(KL): I have contributed to Candyman already in that I mentor the director for the film, Nia DaCosta, since her first Sundance film. She’s great!
(DDF): Will you make your own horror film?
(KL): There is something that I have in mind but I have to be careful because I am extremely sensitive. I have to protect my energy a lot and be careful of what I bring into my life. When I bring in truth, beauty, and righteousness, it’s a good feeling, so I am afraid and that’s the truth.
The film Harriet was a great film with a lot of exploration of the characters’ bravery, selflessness, spiritually, and intelligence. It stands out as a story about the perseverance of the human spirit against discrimination. Creatively, it is a departure from the usual ‘slave cry’ moments that have become rhetoric in most of the blockbuster slave themed movies and I am thankful for that. Go see Harriet November 1st.
Directed by: Kasi Lemmons
Starring: Cynthia Erivo, Leslie Odom Jr., and Janelle Monae.
The Jamaican born director, Storm Saulter, put together a masterful film entitled Sprinter. The film has received tons of positive critiques for both its acting and content. Without giving too much away, the film follows the lead character, Akeem Sharp, a Jamaican sprinter who has aspirations of becoming the best sprinter in the world and using the sport of racing to escape poverty and unite his family since his mother resides in the U.S.
The film consists of elements that explore some of the struggles of the emotional and mental health plaguing Black men. It’s extremely relatable considering all of the current issues that Black men face every day. Furthermore, the film lets its viewers know that these issues are global for Black men. How does Sprinter accomplish this?
3 Ways Sprinter Explores the Mental Health of Black Men
It’s in the Culture
During the film, there are issues that the lead character Akeem, played by actor Dale Elliot, struggles with. They include both mental and emotional health. Given that both his father and older brother deal with their issues negatively at the beginning of the film, Akeem goes into a downward spiral once a family secret is revealed to him. Acknowledging that Akeem had some fragility in these areas and needed help is pivotal. The lack of exemplary male role models displaying how to deal with mental health can lead to horrible results. This is a universal issue that most black families suffer from which leads to men harboring emotions and not dealing directly with those issues.
Akeem, played by Dale Elliot, winning a race in the film.
Ego is Thy Enemy
To quote Neil deGrasse Tyson, “If your ego starts out, ‘I am important, I am big, I am special,’ you’re in for some disappointments…” Many Black men have fallen victim to their egos and have lost due to it. When he starts dominating at his craft, we see Akeem begin to become popular. Just as in real life, many celebrate him and want to be in his presence to benefit from his success and this further feeds his ego. This is short-lived as Akeem’s declined humbleness begins to cost him relationships and more. His actions while his ego is inflated is resemblant to some of the Black male celebrities we see today that struggle with success and have fallen off.
It Takes Support to Get Through

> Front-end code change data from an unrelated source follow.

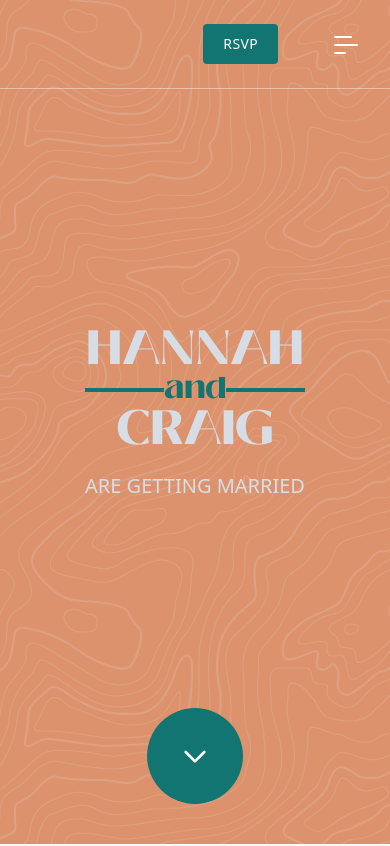
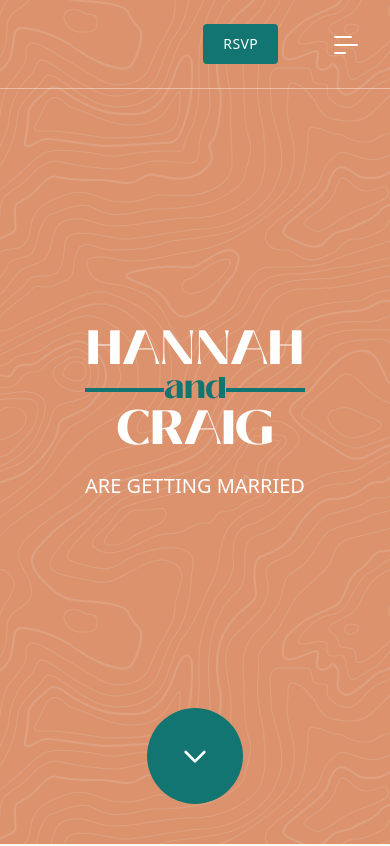
Before and after one commit to craigashields/craig-and-hannah-wedding-website, a Next.js app: page / in a window 390 px wide. Shown: the top 846 px of the page. Built offline with nearby package versions, Linux system fonts and the light colour scheme.

Commit message:
additional changes to colors

```diff
--- a/src/app/components/Faqs.tsx
+++ b/src/app/components/Faqs.tsx
@@ -15,7 +15,7 @@ export default function Faqs() {
           </h2>
         </div>
         {faqs.map((faq) => (
-          <details key={faq.question} className="p-4 group" open>
+          <details key={faq.question} className="p-4 group">
             <summary className="relative cursor-pointer list-none pr-8 font-medium text-slate-700 transition-colors duration-300 focus-visible:outline-none group-hover:text-slate-900  [&::-webkit-details-marker]:hidden">
               {faq.question}
               <svg
--- a/src/app/components/Footer.tsx
+++ b/src/app/components/Footer.tsx
@@ -1,4 +1,4 @@
-import siteMetadata from "../data/siteMetadata";
+import { siteMetadata } from "../data/siteMetadata";
 
 export default function Footer() {
   return (
@@ -24,8 +24,8 @@ export default function Footer() {
           </a>
         </div>
       </div>
-      <hr className="my-6 border-gray-200 sm:mx-auto dark:border-gray-700 " />
-      <span className="block text-sm text-gray-500 sm:text-center dark:text-gray-400">
+      <hr className="my-6 border-gray-200 sm:mx-auto " />
+      <span className="block text-sm text-gray-500 text-center ">
         {"We can't wait to see you there!"}
       </span>
     </footer>
--- a/src/app/components/Hero.tsx
+++ b/src/app/components/Hero.tsx
@@ -1,10 +1,10 @@
-import siteMetadata from "../data/siteMetadata";
+import { siteMetadata } from "../data/siteMetadata";
 
 export default function Hero() {
   return (
     <div id="hero" className="daisy-hero min-h-screen hero-bg">
       <div className="daisy-hero-overlay bg-opacity-10"></div>
-      <div className="daisy-hero-content text-center text-neutral-content flex-col">
+      <div className="daisy-hero-content text-center flex-col">
         <div className="max-w-md">
           <h1 className="font-bold font-blackMango text-5xl sm:text-5xl md:text-6xl lg:text-8xl uppercase">
             {siteMetadata.weddingInfo.bride}
--- a/src/app/components/RSVPBanner.tsx
+++ b/src/app/components/RSVPBanner.tsx
@@ -9,9 +9,9 @@ export default function RSVPBanner() {
       }}
     >
       <div className="daisy-hero-overlay bg-opacity-10"></div>
-      <div className="container mx-auto pt-24 pb-24">
+      <div className="container mx-auto ">
         <div className="flex justify-center items-center align-middle text-center">
-          <div className="bg-white text-center w-2/4 p-10">
+          <div className="bg-white text-center w-3/4 p-10">
             <div className="flex flex-col align-middle items-center justify-center text-center">
               <h2 className="pb-2 relative mx-0 my-2.5 text-secondary  font-poppins text-4xl sm:text-3xl md:text-6xl lg:text-6xl before:absolute before:content-[''] before:w-6/12 before:h-0.5 before:bottom-0 before:left-1/4 before:border-b-2 before:border-primary">
                 RSVP
@@ -22,7 +22,7 @@ export default function RSVPBanner() {
               {/* <h1 className="pb-2 relative mx-0 my-2.5 text-secondary font-bold font-blackMango text-4xl sm:text-3xl md:text-6xl lg:text-6xl before:absolute before:content-[''] before:w-6/12 before:h-0.5 before:bottom-0 before:left-1/4 before:border-b-2 before:border-primary">
               RSVP
             </h1>*/}
-              <p className="text-gray-500 pb-10 pt-10 items-center p-28">
+              <p className="text-gray-500 pb-10 pt-10 items-center">
                 Please come to our wedding! Add functionality to route to RSVP
                 page. Fix underline and auto-grow
               </p>
--- a/src/app/components/Schedule.tsx
+++ b/src/app/components/Schedule.tsx
@@ -88,7 +88,7 @@ export default function Schedule() {
           SCHEDULE
         </h2>
       </div>
-      <div className="container mx-auto px-36 text-white">
+      <div className="container mx-auto px-8 sm:px-16 md:px-28 lg:px-36 xl:px-44 2xl:px-44 3xl:px-48 text-white">
         <ul
           aria-label="Changelog feed"
           role="feed"
--- a/src/app/data/siteMetadata.ts
+++ b/src/app/data/siteMetadata.ts
@@ -15,4 +15,23 @@ const siteMetadata = {
   },
 };
 
-export default siteMetadata;
+type WeddingInfo = {
+  bride: string;
+  groom: string;
+  tagLine: string;
+  when: string;
+  whereTown: string;
+  whereVenue: string;
+  rsvpDate: string;
+};
+
+const weddingInfo: WeddingInfo = {
+  bride: "Hannah",
+  groom: "Craig",
+  tagLine: "Are Getting Married",
+  when: "2024-09-14",
+  whereTown: "Nantwich, Cheshire",
+  whereVenue: "The Chestnuts",
+  rsvpDate: "2024-04-01",
+};
+export { siteMetadata, weddingInfo };
```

Although Akeem and his family struggle coping with their mental health, we see that, once help and support are available, he is able to better combat his issues. This is something that Black men are doing better with as many are fighting the stigma and receiving treatment for mental imbalances. The examples can be seen in some of the most influential sports in the United States like professional basketball and other male-dominated sports all over the world. NBA athletes are revealing their issues with mental health and discussing the ways they are treating it, being positive reinforcements that Black men shouldn’t be ashamed of admitting their issue and finding positive solutions to treat it.
“Sprinter” is a great film and does an excellent job of evoking an emotional response. This Overbrook Entertainment (Will and Jada Pinkett Smith’s production company) produced film will not only win more awards but also the hearts of many moviewatchers.